Review: Miss Peregrine's Home for Peculiar Children
Miss Peregrine's Home for Peculiar Children premiered here in Austin at Fantastic Fest with Tim Burton in attendance. Based on the 2011 best-selling young-adult novel by Ransom Riggs, Miss Peregrine's Home for Peculiar Children is just that, peculiar. Tim Burton directs and I believe Alice in Wonderland is a good measure to use here. If you enjoyed the 2010 film that Burton directed, you will enjoy this one as well. It's artistic and takes us to another whimsical land even though the storyline could have had a little more punch.
In this film, Jacob (Hugo's Asa Butterfield) wants to know more about the place where his grandfather, who was recently murdered, grew up in 1943. He lives in present day, until he meets Emma (Ella Purnell) and she takes him back to the 1940s to meet Miss Peregrine (Eva Green), who overlooks a home of very strange children. Each child has a peculiarity. Miss Peregrine knew that Jacob belonged with them. Miss Peregrine creates a time loop where she turns back the clock 24 hours to always keep them safe. But what happens when the hollows come for them to take the eyes of the children. Well, Jacob learns just what his peculiarity really is.
Many readers of the book may be disappointed. Olive is grown up and they switched the peculiarities of her and Emma. The Hollows never take human form in the book as they do as wights. The hollows and the wights are two different characters and not the same.

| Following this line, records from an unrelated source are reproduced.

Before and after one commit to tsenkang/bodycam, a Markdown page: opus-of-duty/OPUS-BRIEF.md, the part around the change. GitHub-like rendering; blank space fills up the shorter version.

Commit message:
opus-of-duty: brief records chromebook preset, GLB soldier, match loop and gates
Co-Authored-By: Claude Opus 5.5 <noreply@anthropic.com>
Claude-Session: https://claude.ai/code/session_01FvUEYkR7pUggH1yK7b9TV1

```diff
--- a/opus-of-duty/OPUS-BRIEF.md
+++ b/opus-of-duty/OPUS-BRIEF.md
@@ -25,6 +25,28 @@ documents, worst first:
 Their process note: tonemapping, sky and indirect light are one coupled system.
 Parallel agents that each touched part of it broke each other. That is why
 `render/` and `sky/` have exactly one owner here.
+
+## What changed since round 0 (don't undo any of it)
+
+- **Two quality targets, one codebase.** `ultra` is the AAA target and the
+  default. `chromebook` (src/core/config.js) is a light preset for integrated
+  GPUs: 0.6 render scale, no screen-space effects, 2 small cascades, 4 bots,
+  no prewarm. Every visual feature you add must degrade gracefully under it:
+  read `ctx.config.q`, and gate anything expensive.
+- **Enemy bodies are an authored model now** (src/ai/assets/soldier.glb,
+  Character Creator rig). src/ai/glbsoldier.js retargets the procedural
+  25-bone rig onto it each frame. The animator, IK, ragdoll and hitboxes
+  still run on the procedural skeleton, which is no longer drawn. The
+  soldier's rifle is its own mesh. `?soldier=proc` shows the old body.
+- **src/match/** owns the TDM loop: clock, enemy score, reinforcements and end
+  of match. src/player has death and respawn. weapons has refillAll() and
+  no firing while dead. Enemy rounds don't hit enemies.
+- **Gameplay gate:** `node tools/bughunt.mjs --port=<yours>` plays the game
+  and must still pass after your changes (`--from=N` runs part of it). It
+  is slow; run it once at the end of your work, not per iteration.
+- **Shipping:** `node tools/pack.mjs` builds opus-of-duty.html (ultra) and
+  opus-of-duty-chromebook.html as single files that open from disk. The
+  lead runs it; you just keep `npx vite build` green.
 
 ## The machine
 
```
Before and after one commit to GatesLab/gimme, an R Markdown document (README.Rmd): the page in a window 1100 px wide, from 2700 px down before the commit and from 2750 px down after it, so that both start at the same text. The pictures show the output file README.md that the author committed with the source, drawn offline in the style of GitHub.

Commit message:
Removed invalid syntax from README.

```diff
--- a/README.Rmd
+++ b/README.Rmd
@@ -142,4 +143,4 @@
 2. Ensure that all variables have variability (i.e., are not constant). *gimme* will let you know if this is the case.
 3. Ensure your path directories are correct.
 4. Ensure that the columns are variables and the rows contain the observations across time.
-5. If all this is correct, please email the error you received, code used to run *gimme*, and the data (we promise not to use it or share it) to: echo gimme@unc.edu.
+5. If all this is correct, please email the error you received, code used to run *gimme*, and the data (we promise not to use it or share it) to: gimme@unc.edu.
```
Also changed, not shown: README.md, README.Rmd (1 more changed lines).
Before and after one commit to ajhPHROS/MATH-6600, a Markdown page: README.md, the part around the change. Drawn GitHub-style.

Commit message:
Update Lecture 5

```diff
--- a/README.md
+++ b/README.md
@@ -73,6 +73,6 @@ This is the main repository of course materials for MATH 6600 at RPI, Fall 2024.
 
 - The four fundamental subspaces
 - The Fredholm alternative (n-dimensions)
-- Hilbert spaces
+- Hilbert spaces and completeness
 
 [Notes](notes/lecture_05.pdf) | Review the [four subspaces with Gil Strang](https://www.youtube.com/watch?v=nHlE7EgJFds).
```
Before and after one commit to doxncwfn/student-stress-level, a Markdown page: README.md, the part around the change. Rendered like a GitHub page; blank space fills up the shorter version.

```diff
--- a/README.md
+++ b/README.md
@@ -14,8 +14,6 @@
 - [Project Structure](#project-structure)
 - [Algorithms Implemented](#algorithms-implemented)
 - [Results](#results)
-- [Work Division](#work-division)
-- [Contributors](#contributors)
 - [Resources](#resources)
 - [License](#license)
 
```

I do believe Jane Goldman did take maybe too many liberties, but penned a screenplay that is still just as imaginative as the book.
Ken's Movie Review Grading Scale
A - Superb and solid; a movie that will be etched in your mind 10 years from now
B - Good movie, so good in fact that you would want to see it again before it's out of the theaters; the story may drag in places
C - Average, entertaining at parts; you might want to wait and rent it
D - Lacks a lot from entertainment, plot, realism, development, etc.
F - Terrible and you will want to walk out of the movie; no redemptive qualities whatsoever